An ex-teacher revealed:

The best present I ever received, which still brings tears to my eyes, was a half-eaten biscuit wrapped up in a sheet of loo roll!  The little boy came from a  family who had very little and he was desperate to give me something, like his friends; so he only ate half his break-time biscuit and gave me the rest.  We shared his present because it was such a kind thought.

The Association of Teachers and Lecturers warned:

That teachers gift giving was becoming over-commercialised and competitive and said that teachers’ most treasured gifts were cards or pictures made by pupils. (The Independent, 17 July, 2014)

Thinking outside the box can be a way round the increasing expenditure on gifts.  A friend’s four children collectively wanted to buy 15 gifts; to cover teachers and teaching assistants whom they wanted to thank; so she bought consumable gifts from a shop, took them out of their cardboard boxes and re-wrapped them with a beautiful ribbon and added the childrens’ cards!  She was delighted to hear that one of the teachers professed:

 Ooh, I’ve only ever seen these in cardboard boxes before, this looks very posh!

So what do you think?  Do you feel pressure, as a parent, in deciding what to buy for a teacher?  Do you feel you need to spend more to keep up with this trend?  As a pupil, do you feel embarrassed, or proud, handing over a homemade gift, as opposed to an expensive shop-bought gift?  And if you are a teacher, do you wish each school would set a cap on how much should be spent on gifts, or do you think that might exacerbate the spending further?

Not your everyday view of the Red Arrows!

The Eagle Formation over Akrotiri, 14 April 2011.  Image taken by Sqn Ldr Graeme Bagnall and located here: https://www.pinterest.com/pin/487725834620802258/

The Eagle Formation over Akrotiri, 14 April 2011. Image taken by Sqn Ldr Graeme Bagnall and located here:

One of the many benefits to living at Akrotiri, in Cyprus, is the thrice-daily Red Arrows display in the spring!  Sitting with a coffee on your patio, or venturing to the cliff tops, residents are treated to a variety of exciting aerobatic manoeuvres as the Reds undertake their annual spring training.  However, this photo above is one spectacular view residents never get to see!


Short Diamond Loop over RAF Akrotiri. Photo located at: https://www.pinterest.com/pin/82331499410594535/
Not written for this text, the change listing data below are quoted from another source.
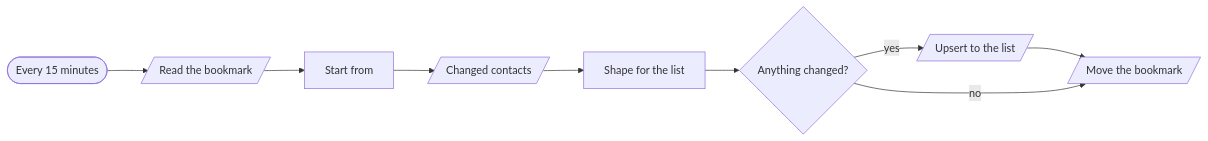
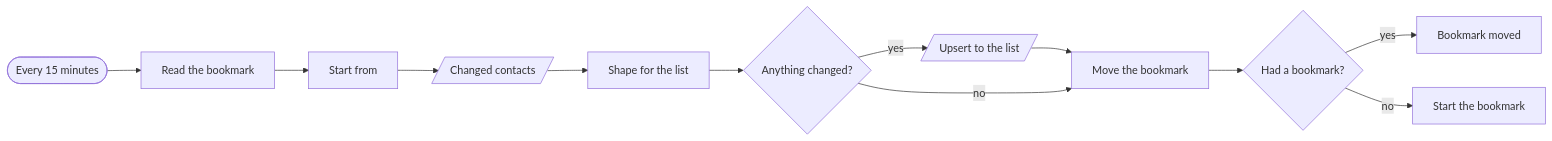
One commit to kimjoshuadr/n8n-workflows changed the third of 4 diagrams in workflows/operations/README.md. Above: the diagram before and after it, drawn with Mermaid. The commit also changed other lines of this file and 184 other files, not shown here.

Commit message:
Finish the move to named platforms: blocks, BambooHR, generated README, schema and platform marks

````diff
--- a/workflows/operations/README.md
+++ b/workflows/operations/README.md
@@ -104,19 +100,25 @@
 ```mermaid
 flowchart LR
   n1cdh6b3(["Every 15 minutes"])
-  n1a7rdoo[/"Read the bookmark"/]
+  n1a7rdoo["Read the bookmark"]
   nb1oy6n["Start from"]
   nxysr52[/"Changed contacts"/]
   n15spuy["Shape for the list"]
   n1jg6qaq{"Anything changed?"}
   n1gxbjs8[/"Upsert to the list"/]
-  n9xotyl[/"Move the bookmark"/]
+  n9xotyl["Move the bookmark"]
+  n15666cu{"Had a bookmark?"}
+  n1s5uh62["Start the bookmark"]
+  nxltlio["Bookmark moved"]
   n1cdh6b3 --> n1a7rdoo
   n1a7rdoo --> nb1oy6n
   nb1oy6n --> nxysr52
   nxysr52 --> n15spuy
   n15spuy --> n1jg6qaq
   n1jg6qaq -->|yes| n1gxbjs8
   n1gxbjs8 --> n9xotyl
+  n9xotyl --> n15666cu
+  n15666cu -->|yes| nxltlio
+  n15666cu -->|no| n1s5uh62
   n1jg6qaq -->|no| n9xotyl
 ```
````
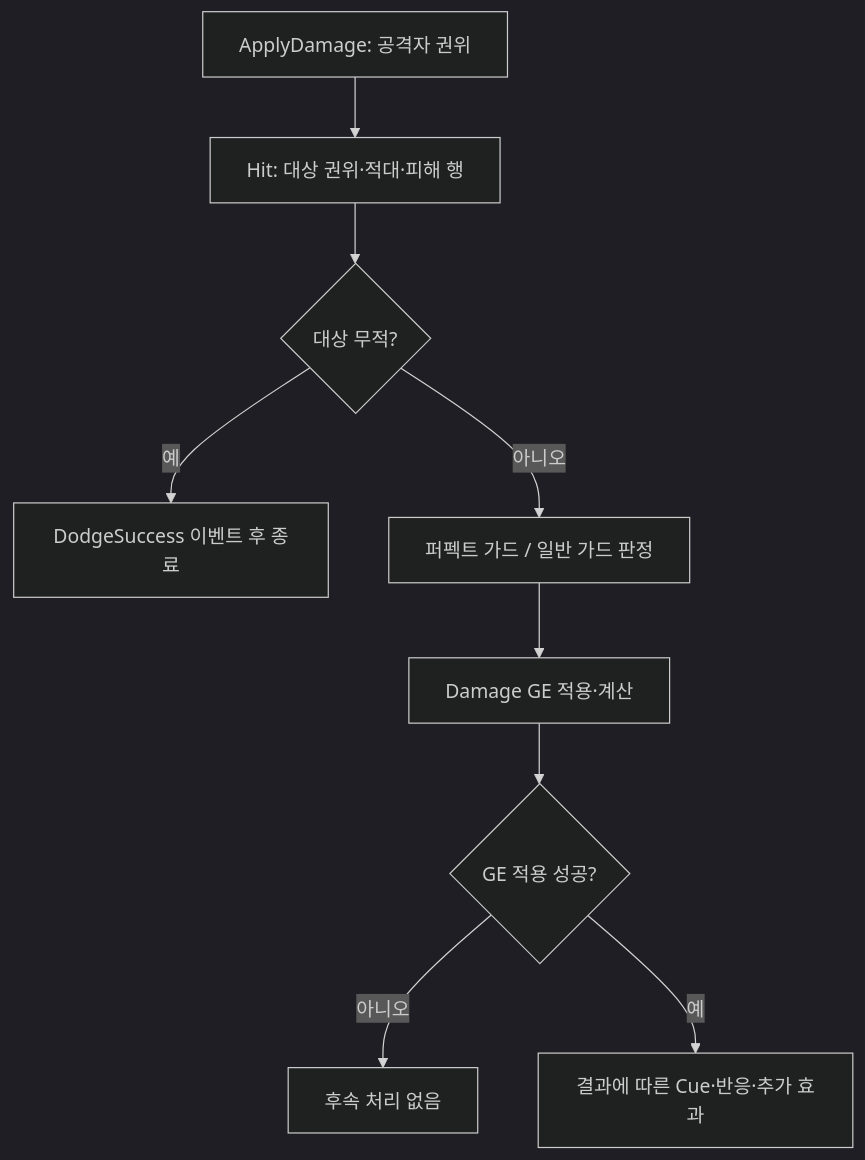
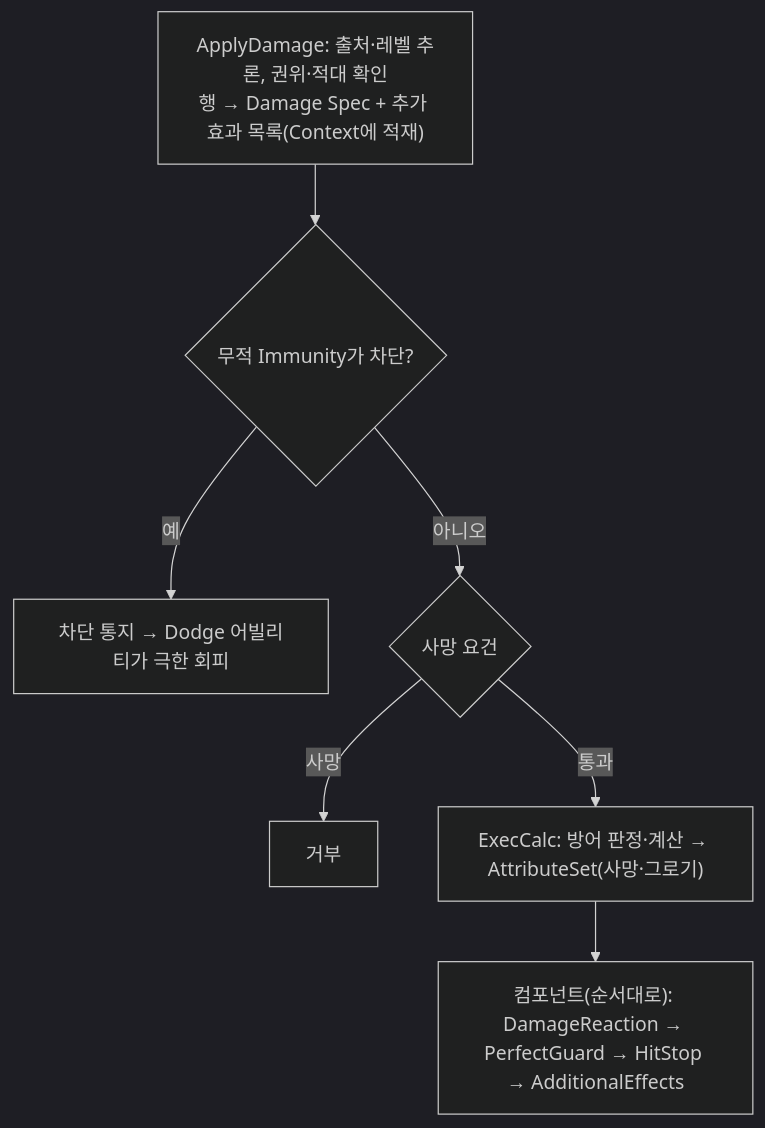
One commit to Woogl/ProjectWx changed the diagram in .wiki/wiki/concepts/combat-damage.md. Above: the diagram before and after it, drawn with Mermaid (dark theme). The commit also changed other lines of this file and 51 other files, not shown here.

First line of the commit message:
대미지 파이프라인을 Damage GE 컴포넌트 중심의 정방향 흐름으로 리팩터링

````diff
--- a/.wiki/wiki/concepts/combat-damage.md
+++ b/.wiki/wiki/concepts/combat-damage.md
@@ -25,11 +36,9 @@
 ```mermaid
 flowchart TD
-  A["ApplyDamage: 공격자 권위"] --> B["Hit: 대상 권위·적대·피해 행"]
-  B --> C{"대상 무적?"}
-  C -->|예| D["DodgeSuccess 이벤트 후 종료"]
-  C -->|아니오| E["퍼펙트 가드 / 일반 가드 판정"]
-  E --> F["Damage GE 적용·계산"]
-  F --> G{"GE 적용 성공?"}
-  G -->|아니오| H["후속 처리 없음"]
-  G -->|예| I["결과에 따른 Cue·반응·추가 효과"]
+  A["ApplyDamage: 출처·레벨 추론, 권위·적대 확인<br/>행 → Damage Spec + 추가 효과 목록(Context에 적재)"] --> C{"무적 Immunity가 차단?"}
+  C -->|예| D["차단 통지 → Dodge 어빌리티가 극한 회피"]
+  C -->|아니오| T{"사망 요건"}
+  T -->|사망| H["거부"]
+  T -->|통과| F["ExecCalc: 방어 판정·계산 → AttributeSet(사망·그로기)"]
+  F --> R["컴포넌트(순서대로): DamageReaction → PerfectGuard → HitStop → AdditionalEffects"]
 ```
````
Many love the opportunity to watch the Red Arrows at close quarters and away from the crowds and others (eventually) look forward to the quieter times when the Reds return to the UK!  Excitement or quiet-seeker aside, most residents agree that it is one of the wonders of living at RAF Akrotiri!